It takes seven or eight days, though some reckless companies ignore advisories about acclimating and will do it in six or less. It’s this sort of carelessness that dramatically decreases success rates and causes several deaths on the mountain every year. Still, with altitude medication and warm clothes (for the sub-zero temperatures at the summit), most people who are reasonably in shape can do it; the oldest person to make it up Kilimanjaro was 87! I figured if someone who was 87 could do it, so could I. Besides, there’s no time to waste. It’s expected that the last of Kilimanjaro’s famous snows will disappear in the next decade or two.
I was lucky that I had an inside connection with the tourism business, because the family I’m renting my house from owns a safari company. They were able to put me on a hike last minute with Focus in Africa, a small local company that does climbs safely and cheaply. After a run to the local used-clothes market (supplied mostly by charity donations) I had my gear for the hike, and on June 15, my two guides picked up me and one other hiker in their land cruiser, and off we went.
One of the best parts about climbing Kilimanjaro is the immense biodiversity you see along the way.
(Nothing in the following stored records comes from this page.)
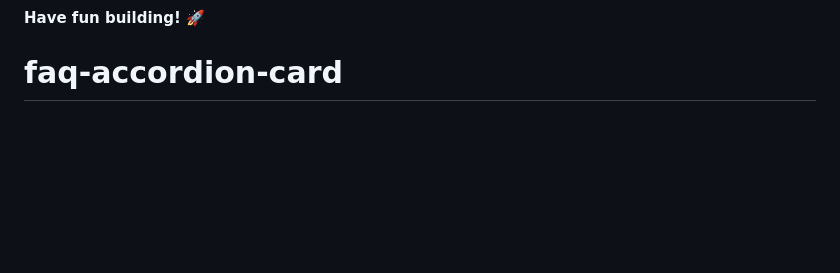
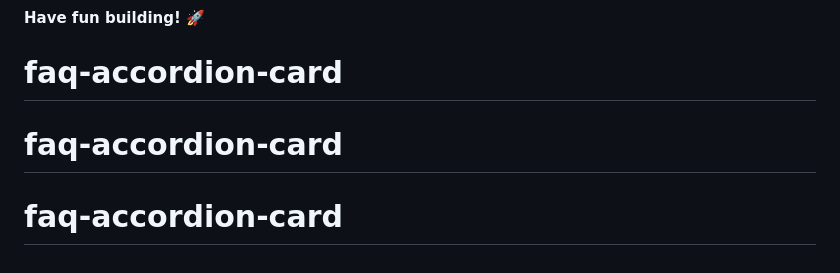
Before and after one commit to mariamlag/faq-accordion-card, a Markdown page: README.md, the part around the change. Rendered like a GitHub page; blank space fills up the shorter version.

```diff
--- a/README.md
+++ b/README.md
@@ -93,3 +93,5 @@ This challenge is completely free. Please share it with anyone who will find it
 
 **Have fun building!** 🚀
 # faq-accordion-card
+# faq-accordion-card
+# faq-accordion-card
```
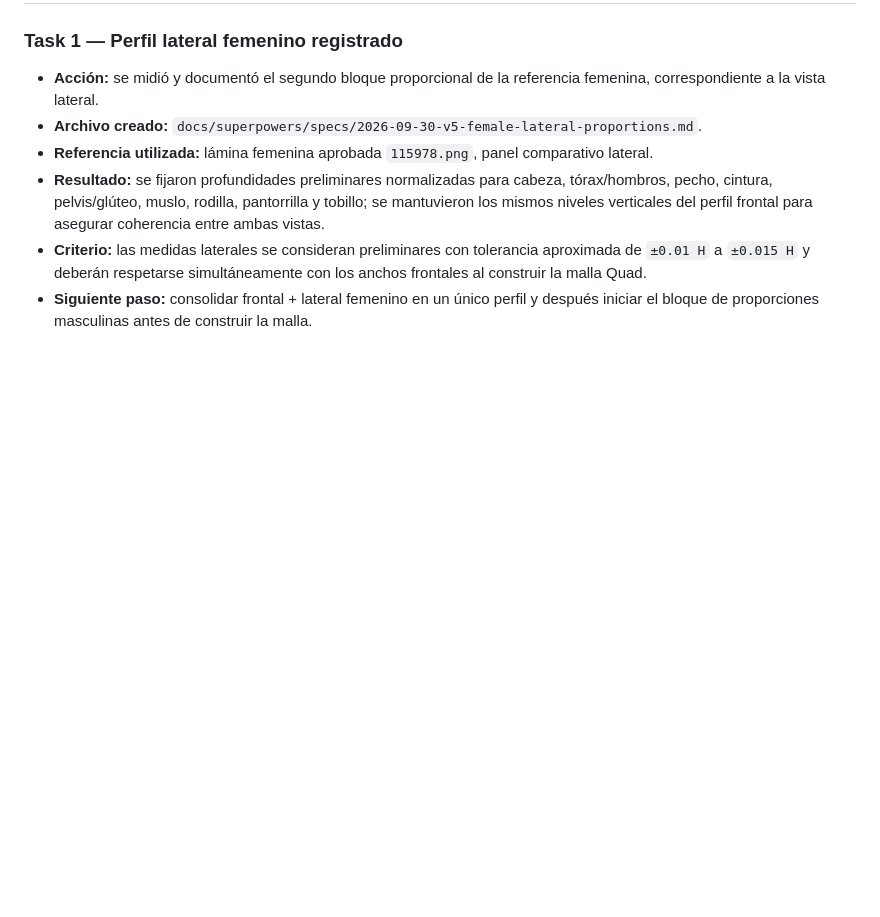
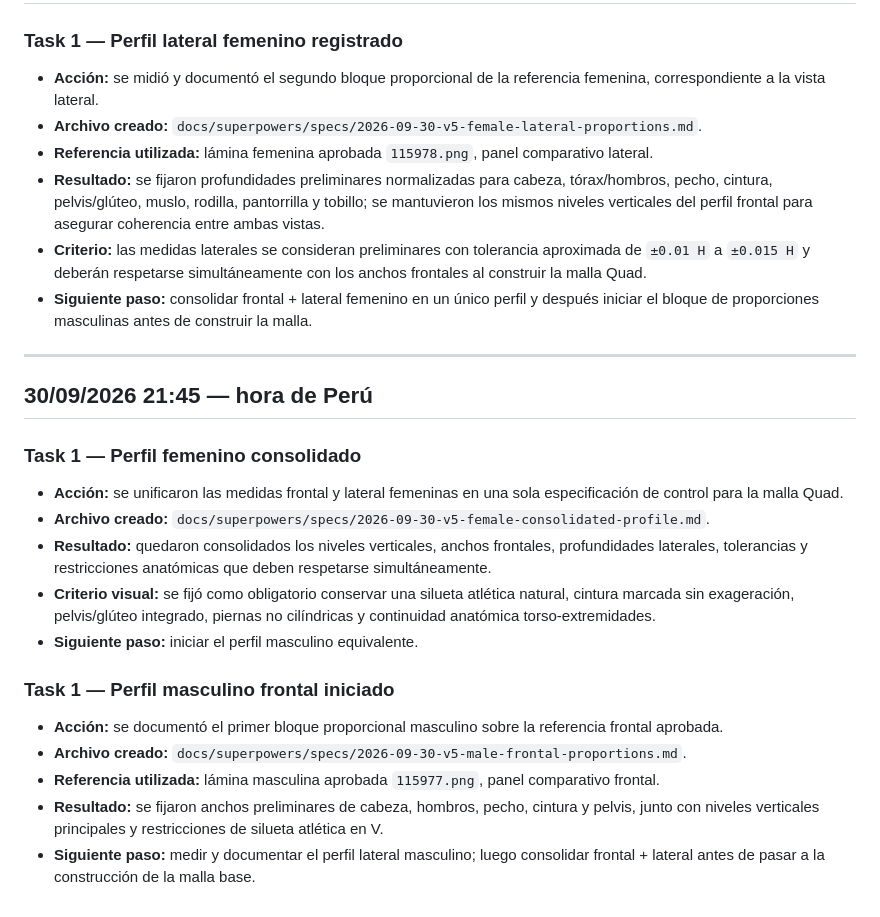
Before and after one commit to datapublicm/AplicativoGymWebGit, a Markdown page: docs/REGISTRO_ACTIVIDADES.md, the part around the change. Rendered like a GitHub page; blank space fills up the shorter version.

Commit message:
docs: log female consolidation and male frontal profile

```diff
--- a/docs/REGISTRO_ACTIVIDADES.md
+++ b/docs/REGISTRO_ACTIVIDADES.md
@@ -70,3 +70,21 @@ Formato de hora: `DD/MM/YYYY HH:MM` (Perú, UTC-5).
 - **Resultado:** se fijaron profundidades preliminares normalizadas para cabeza, tórax/hombros, pecho, cintura, pelvis/glúteo, muslo, rodilla, pantorrilla y tobillo; se mantuvieron los mismos niveles verticales del perfil frontal para asegurar coherencia entre ambas vistas.
 - **Criterio:** las medidas laterales se consideran preliminares con tolerancia aproximada de `±0.01 H` a `±0.015 H` y deberán respetarse simultáneamente con los anchos frontales al construir la malla Quad.
 - **Siguiente paso:** consolidar frontal + lateral femenino en un único perfil y después iniciar el bloque de proporciones masculinas antes de construir la malla.
+
+---
+
+## 30/09/2026 21:45 — hora de Perú
+
+### Task 1 — Perfil femenino consolidado
+- **Acción:** se unificaron las medidas frontal y lateral femeninas en una sola especificación de control para la malla Quad.
+- **Archivo creado:** `docs/superpowers/specs/2026-09-30-v5-female-consolidated-profile.md`.
+- **Resultado:** quedaron consolidados los niveles verticales, anchos frontales, profundidades laterales, tolerancias y restricciones anatómicas que deben respetarse simultáneamente.
+- **Criterio visual:** se fijó como obligatorio conservar una silueta atlética natural, cintura marcada sin exageración, pelvis/glúteo integrado, piernas no cilíndricas y continuidad anatómica torso-extremidades.
+- **Siguiente paso:** iniciar el perfil masculino equivalente.
+
+### Task 1 — Perfil masculino frontal iniciado
+- **Acción:** se documentó el primer bloque proporcional masculino sobre la referencia frontal aprobada.
+- **Archivo creado:** `docs/superpowers/specs/2026-09-30-v5-male-frontal-proportions.md`.
+- **Referencia utilizada:** lámina masculina aprobada `115977.png`, panel comparativo frontal.
+- **Resultado:** se fijaron anchos preliminares de cabeza, hombros, pecho, cintura y pelvis, junto con niveles verticales principales y restricciones de silueta atlética en V.
+- **Siguiente paso:** medir y documentar el perfil lateral masculino; luego consolidar frontal + lateral antes de pasar a la construcción de la malla base.
```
Hikers pass through a completely different climate zone for each day of the hike. Our guides, Charles and Immanuel, took us the Machame route, one of the easiest and most scenic trails, and hence one of the most popular with Kilimanjaro climbers. We started off in the cool jungles around Kilimanjaro’s base, where blue monkeys scampered in the tree tops and thick mountain mists wound their way around mountain ferns and heavy tangles of twisted vines.
By the end of the first day, the dense lushness of the jungle had given way to moorland, a terrain of short, prickly pines, hardy flowering bushes and the famous senecio – a bulgy tree with great tufts of leaves on its stubby limbs, a plant that looks like it belongs in a Dr. Seuss book. By the end of the third day, even these hardy shrubs had given way to nothing but scatterings of black boulders, smeared with orange lichen. Large, hungry ravens circled overhead, and the wind and dust were relentless as we trudged over large outcroppings of volcanic rock. We gratefully descended down into a more sheltered valley for the night.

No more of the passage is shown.